The victim then took a left at the Tobacco Shack near the corner of Routes 1 and 133. Angered by his alleged aggresive driving, police said William Kotowski turned around and entered the parking lot where he encountered the man. His wife soon followed. The man allegedly walked right up to William Kotowski’s van and began screaming at him while waving his arms. Fearing for his safety, Kotowski told police he drew his handgun and placed it in his lap. The man told police that Kotowski not only drew his weapon, but aimed it right at his face, according to police.
Following the altercation, William Kotowski left the scene in his van and drove to his house. As May approached the residence, Rowley police Officer David MacMullen contacted Kotowski via cell phone and ordered him to exit his house unarmed where he would be met by May. Drawing his weapon, May ordered Kotowski to walk backward to the center of the yard and kneel down. May then handcuffed the suspect and placed him in the back of his cruiser.
A search of the suspect’s house uncovered a Mossberg 20-gauge shotgun on the floor of a closet and .380 Smith & Wesson semi-automatic handgun. The handgun used in the alleged assault, a Walther 9mm semi-automatic handgun, was found in a kitchen counter, according to May’s report.
Following her husband’s arrest, Joanna Kotowski, who had arrived at their house during the arrest, became so enraged that the other driver also wasn’t arrested that she drove back to the Tobacco Shack and confronted him, leading to the charges against her. The man was not charged, according to Barker.
Barker said Friday’s incident highlights how road rage can almost instantaneously boil over to the point where people’s lives are threatened, if not worse.
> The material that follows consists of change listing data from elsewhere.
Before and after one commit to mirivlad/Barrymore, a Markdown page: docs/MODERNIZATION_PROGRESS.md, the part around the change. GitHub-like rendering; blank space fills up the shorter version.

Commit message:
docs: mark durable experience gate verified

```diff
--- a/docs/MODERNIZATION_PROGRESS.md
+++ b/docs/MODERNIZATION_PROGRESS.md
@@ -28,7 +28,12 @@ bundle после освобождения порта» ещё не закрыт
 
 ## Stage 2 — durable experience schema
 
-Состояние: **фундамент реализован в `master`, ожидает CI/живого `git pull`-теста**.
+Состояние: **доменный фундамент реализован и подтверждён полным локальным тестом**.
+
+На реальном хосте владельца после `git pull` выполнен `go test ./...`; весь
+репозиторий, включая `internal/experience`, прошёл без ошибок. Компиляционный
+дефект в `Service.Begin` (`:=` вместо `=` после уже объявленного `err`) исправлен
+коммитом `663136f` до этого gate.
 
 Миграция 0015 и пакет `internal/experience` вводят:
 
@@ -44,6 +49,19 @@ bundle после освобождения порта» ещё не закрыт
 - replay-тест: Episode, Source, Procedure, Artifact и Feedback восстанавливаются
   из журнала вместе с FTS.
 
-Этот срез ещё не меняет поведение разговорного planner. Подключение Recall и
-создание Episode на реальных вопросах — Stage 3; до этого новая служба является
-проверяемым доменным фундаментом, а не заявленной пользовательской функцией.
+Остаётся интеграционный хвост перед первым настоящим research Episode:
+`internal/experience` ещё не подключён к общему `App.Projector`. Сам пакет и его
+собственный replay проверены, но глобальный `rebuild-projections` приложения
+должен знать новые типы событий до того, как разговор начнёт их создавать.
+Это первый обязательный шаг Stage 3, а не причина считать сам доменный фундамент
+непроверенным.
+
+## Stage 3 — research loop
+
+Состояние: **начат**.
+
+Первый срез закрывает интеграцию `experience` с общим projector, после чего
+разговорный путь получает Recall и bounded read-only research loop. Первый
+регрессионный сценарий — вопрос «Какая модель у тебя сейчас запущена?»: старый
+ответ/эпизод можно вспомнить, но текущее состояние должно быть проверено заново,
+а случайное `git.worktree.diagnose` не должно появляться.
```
Should someone encounter an aggresive driver, Barker said to avoid confrontation at all costs and call police instead.
‘If you have a problem, call police. That’s what we’re here for,” Barker said.